=> If you were able to write this without much deliberation but the pronunciation was awkward, your tongue is not yet in the habit of producing the language. Every language has its own kind of tongue gymnastics. Even after you can do all the basic vowels and consonants, it still takes some practice to have the transitions come naturally to your tongue. Solution: whenever you see a word or phrase, say it out loud. Use audio-heavy materials (e.g. Michel Thomas, stories on this site's Reading Tool with accompanying audio, Youtube videos with matching target-language transcripts) and imitate the speaker as often as possible. Don't whisper, speak loudly and proudly. If you're finding it difficult to match the native speaker, take a tiny extract, slow it down to 80% speed or less, work until you can imitate that, then gradually speed it up to full speed.
=> If you hesitated a lot on the writing, the problem is vocabulary/phrases. You may even know a lot of vocabulary but not the right kind. Maybe you learned a list of words for animals or fruit but you haven't yet learned phrases like the above - a common problem when using apps rather than actual language courses. (It's much easier to produce an app that teaches you word lists rather than to produce a course that teaches you how to speak, hence almost all apps teach word lists and nothing else.) Change methods. Browse before you buy and look for a course that contains the kind of dialogs that you'd like to be able to engage in, for example Benny Lewis' "Language Hacking" language courses, Teach Yourself "Complete" language courses, Michel Thomas, Assimil "With ease" courses, my own "Systematic Approach" decks for Anki... Supplement with a tutor who can teach you me-language, that is, the kind of phrases and dialogs that are uniquely you, to talk about your hobbies, your situation and so on.
Speaking is not magic! But neither can you expect to magically develop speaking ability while only doing passive (listening or reading) activities. Read a lot when you want to develop the ability to read (and grow your vocabulary), listen a lot when you want to develop the ability to listen, speak a lot when you want to develop the ability to speak.
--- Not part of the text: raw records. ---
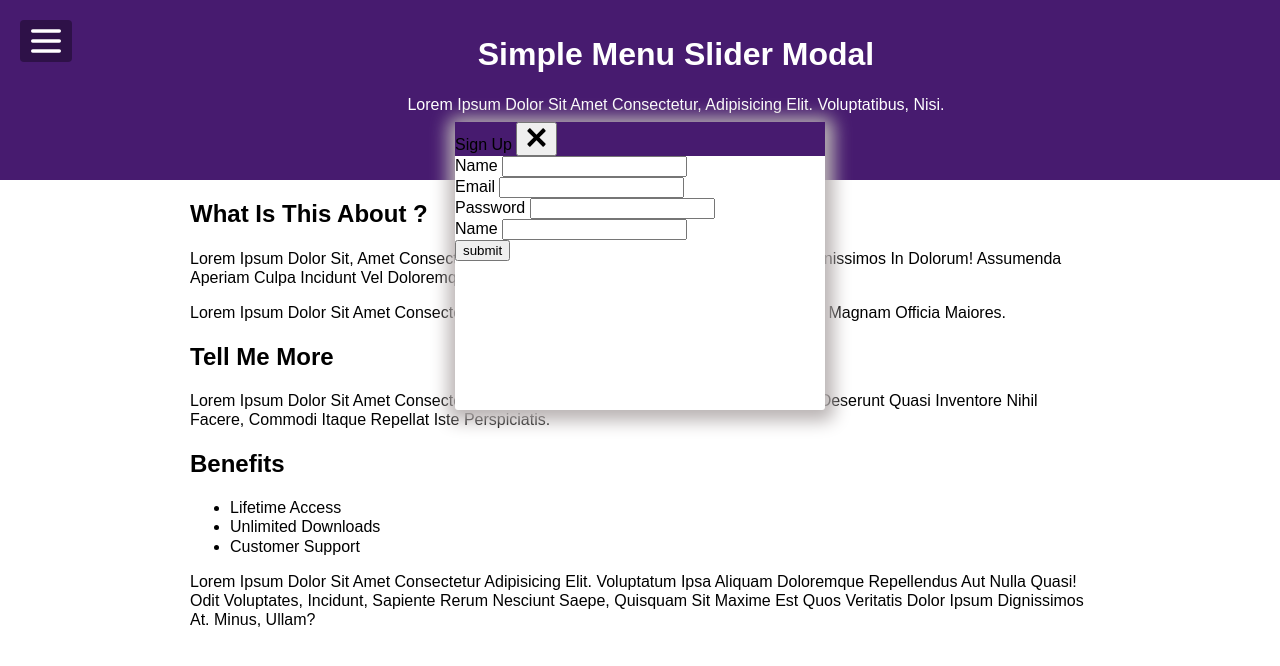
Repository: lilo750/Menu-Slider-modal
Page: index.html
An editor plug-in stored every save of this project. The page is shown before and after the next save, followed by the edit.
The browser window is 1280 px wide. The pictures show the whole page.

Above is the page before, as saved 2024-01-15 07:23:03.

### index.html
<!DOCTYPE html>
<html lang="en">
    <head>
        <meta charset="UTF-8" />
        <meta name="viewport" content="width=device-width, initial-scale=1.0" />
        <title>menu-slider-modal</title>
        <script defer src="assets/logic.js"></script>
        <link rel="stylesheet" href="assets/style.css" />
    </head>
    <body>
        <div class="left-menu">
            <!-- <aside>
                <div id="profile-img">
                    <img
                        src="assets/visuals/profile-img.jpg"
                        alt="profile image"
                    />
                </div>
                <ul>
                    <li>home</li>
                    <li>portfolio</li>
                    <li>blog</li>
                    <li>contact me</li>
                </ul>
            </aside> -->

            <button id="burger-btn">
                <img
                    src="assets/visuals/burger-menu-svgrepo-com.svg"
                    alt="burger icon"
                />
            </button>
        </div>
        <div class="container">
            <header>
                <div class="heading">
                    <h1>Simple Menu slider Modal</h1>
                    <p>
                        Lorem ipsum dolor sit amet consectetur, adipisicing
                        elit. Voluptatibus, nisi.
                    </p>
                    <button id="signUp-btn">Sign Up</button>
                </div>
            </header>

            <main>
                <h2>what is this about ?</h2>
                <p>
                    Lorem ipsum dolor sit, amet consectetur adipisicing elit.
                    Sunt officiis minus veniam, dignissimos in dolorum!
                    Assumenda aperiam culpa incidunt vel doloremque maxime
                    inventore. Temporibus, inventore?
                </p>
                <p>
                    Lorem ipsum dolor sit amet consectetur adipisicing elit.
                    Sunt debitis excepturi nemo, at magnam officia maiores.
                </p>
                <h2>tell me more</h2>
                <p>
                    Lorem ipsum dolor sit amet consectetur adipisicing elit.
                    Quae, recusandae obcaecati! Deserunt quasi inventore nihil
                    facere, commodi itaque repellat iste perspiciatis.
                </p>
                <h2>benefits</h2>
                <ul>
                    <li>lifetime access</li>
                    <li>unlimited downloads</li>
                    <li>customer support</li>
                </ul>
                <p>
                    Lorem ipsum dolor sit amet consectetur adipisicing elit.
                    Voluptatum ipsa aliquam doloremque repellendus aut nulla
                    quasi! Odit voluptates, incidunt, sapiente rerum nesciunt
                    saepe, quisquam sit maxime est quos veritatis dolor ipsum
                    dignissimos at. Minus, ullam?
                </p>
            </main>
        </div>
        <!-- ./container -->

        <div class="modal">
            <header>
                <span>Sign Up</span>
                <button id="close-btn">
                    <img
                        src="assets/visuals/close-icon.svg"
                        alt="burger icon"
                    />
                </button>
            </header>
            <form>
                <div class="form-control">
                    <label for="name">Name</label>
                    <input id="name" type="text" />
                </div>
                <div class="form-control">
                    <label for="mail">Email</label>
                    <input id="mail" type="email" />
                </div>
                <div class="form-control">
                    <label for="pass">Password</label>
                    <input id="pass" type="password" />
                </div>
                <div class="form-control">
                    <label for="cpass">Name</label>
                    <input id="cpass" type="password" />
                    <span class="warning"></span>
                </div>

                <button id="submit" type="submit">submit</button>
            </form>
        </div>
    </body>
</html>

### assets/logic.js
const signUpBtn = document.getElementById('signUp-btn');

/*
when the user click on the signup btn a modal will show by switching from hidden to visiblity visible
something i should consider before writing the code which is handle the close btn and submit btn and writing the html and css for the code

*/

const modalHandler = () => {};

signUpBtn.addEventListener('click', modalHandler);

### assets/style.css
html {
    font-family: sans-serif;
}

body {
    height: 100vh;
    margin: 0;
    padding: 0;
    text-transform: capitalize;
    line-height: 1.2;
}

.left-menu {
    position: absolute;

    #burger-btn {
        display: flex;
        align-items: center;
        justify-content: center;
        background-color: rgb(46, 17, 72);
        border: none;
        cursor: pointer;
        position: relative;
        left: 20px;
        top: 20px;
        border-radius: 4px;
    }
}

.container {
    display: flex;
    flex-direction: column;

    & header {
        background-color: rgb(71, 27, 111);
        color: #fff;
        text-align: center;
        padding: 14px 8px;
        padding-left: 80px;

        #signUp-btn {
            background-color: rgb(140, 70, 206);
            color: inherit;
            border: 0;
            outline: 2px;
            padding: 7px 16px;
            border-radius: 3px;
            cursor: pointer;
            font-size: 16px;
        }

        & p {
            margin-bottom: 20px;
        }
    }

    & main {
        max-width: 900px;
        align-self: center;
        padding-inline: 20px;
    }
}

.modal {
    width: 370px;
    height: 40vh; /*will be commented*/
    background-color: #fff;
    border-radius: 3px;
    box-shadow: 1px 3px 17px 8px #bab4b4;
    position: absolute;
    left: 50%;
    top: 37%;
    transform: translate(-50%, -50%);

    & header {
        background-color: rgb(71, 27, 111);
    }
}

### assets/visuals/burger-menu-svgrepo-com.svg
<?xml version="1.0" encoding="utf-8"?><!-- Uploaded to: SVG Repo, www.svgrepo.com, Generator: SVG Repo Mixer Tools -->
<svg width="40px" height="40px" viewBox="0 0 24 24" fill="none" xmlns="http://www.w3.org/2000/svg">
<path d="M4 18L20 18" stroke="#ffff" stroke-width="2" stroke-linecap="round"/>
<path d="M4 12L20 12" stroke="#ffff" stroke-width="2" stroke-linecap="round"/>
<path d="M4 6L20 6" stroke="#ffff" stroke-width="2" stroke-linecap="round"/>
</svg>

### assets/visuals/close-icon.svg
<?xml version="1.0"?><svg xmlns="http://www.w3.org/2000/svg" viewBox="0 0 30 30" width="25px" height="25px">    <path d="M 7 4 C 6.744125 4 6.4879687 4.0974687 6.2929688 4.2929688 L 4.2929688 6.2929688 C 3.9019687 6.6839688 3.9019687 7.3170313 4.2929688 7.7070312 L 11.585938 15 L 4.2929688 22.292969 C 3.9019687 22.683969 3.9019687 23.317031 4.2929688 23.707031 L 6.2929688 25.707031 C 6.6839688 26.098031 7.3170313 26.098031 7.7070312 25.707031 L 15 18.414062 L 22.292969 25.707031 C 22.682969 26.098031 23.317031 26.098031 23.707031 25.707031 L 25.707031 23.707031 C 26.098031 23.316031 26.098031 22.682969 25.707031 22.292969 L 18.414062 15 L 25.707031 7.7070312 C 26.098031 7.3170312 26.098031 6.6829688 25.707031 6.2929688 L 23.707031 4.2929688 C 23.316031 3.9019687 22.682969 3.9019687 22.292969 4.2929688 L 15 11.585938 L 7.7070312 4.2929688 C 7.5115312 4.0974687 7.255875 4 7 4 z"/></svg>

After the next save:
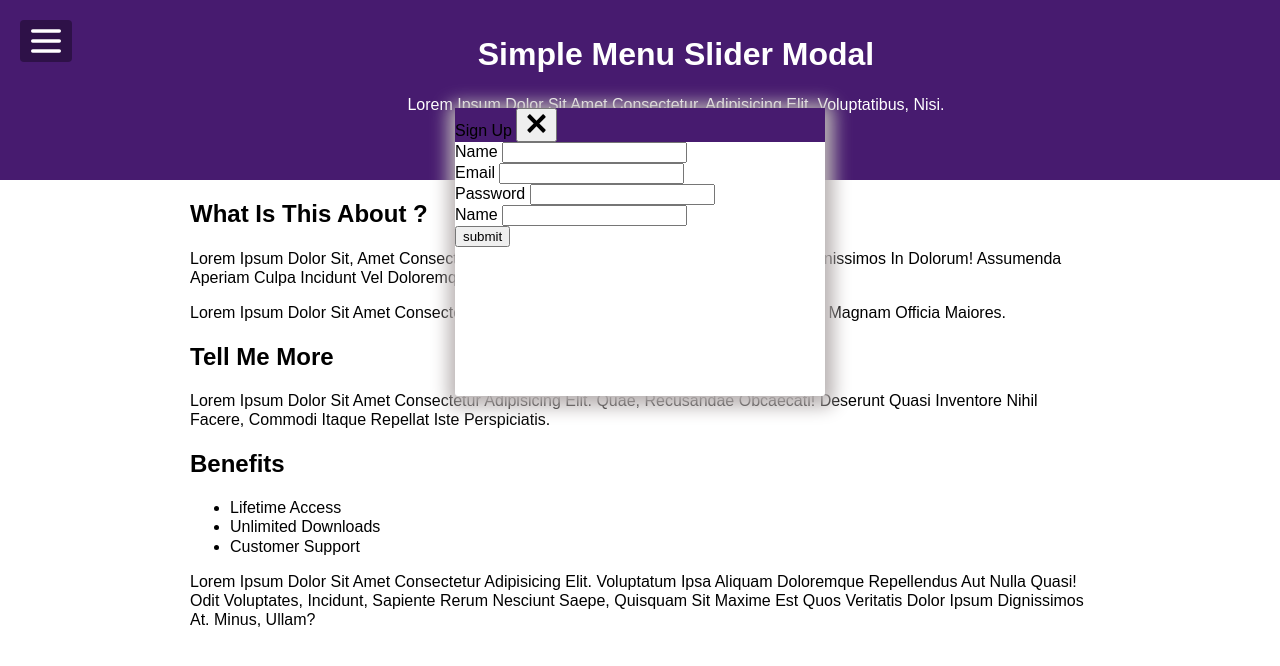
Saved 4 s later.
--- a/assets/style.css
+++ b/assets/style.css
@@ -69,7 +69,7 @@
     box-shadow: 1px 3px 17px 8px #bab4b4;
     position: absolute;
     left: 50%;
-    top: 37%;
+    top: 35%;
     transform: translate(-50%, -50%);
 
     & header {

After the 2 saves that followed:
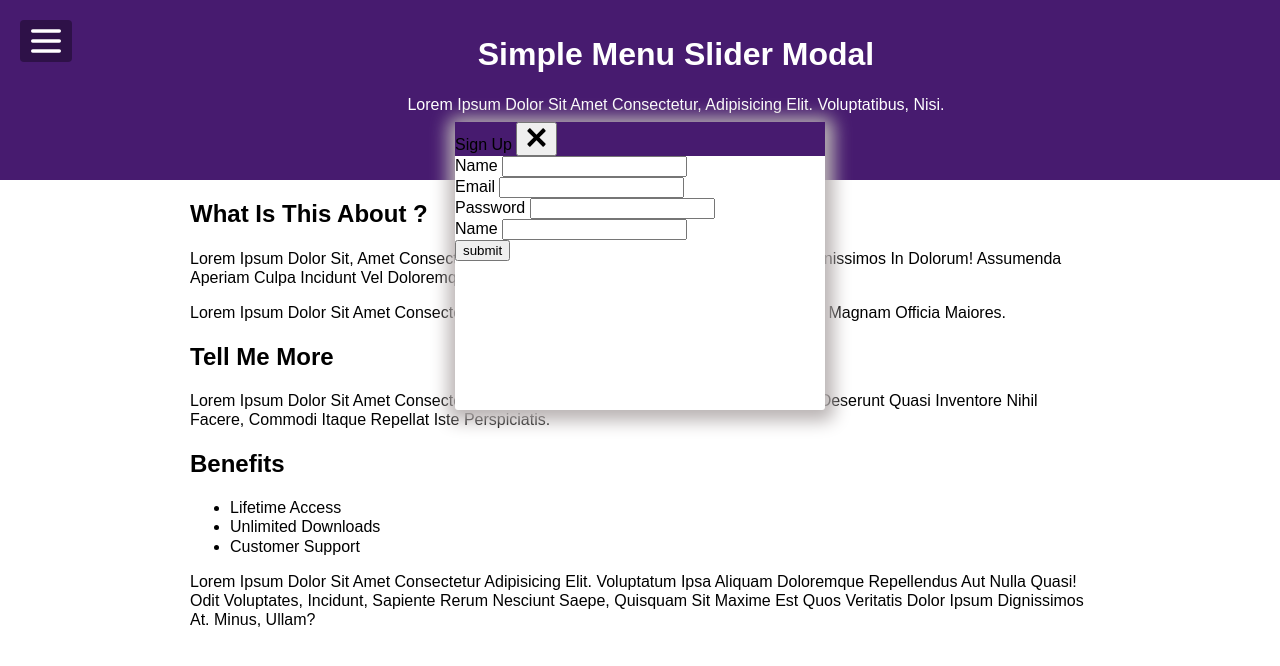
The 2 saves are shown as one change because they came seconds apart.
The last was saved 7 s later.
--- a/assets/style.css
+++ b/assets/style.css
@@ -69,7 +69,7 @@
     box-shadow: 1px 3px 17px 8px #bab4b4;
     position: absolute;
     left: 50%;
-    top: 35%;
+    top: 37%;
     transform: translate(-50%, -50%);
 
     & header {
Every muscle has to be trained separately, and this guide allows you to identify which of your speaking "muscles" is weakest. Good luck!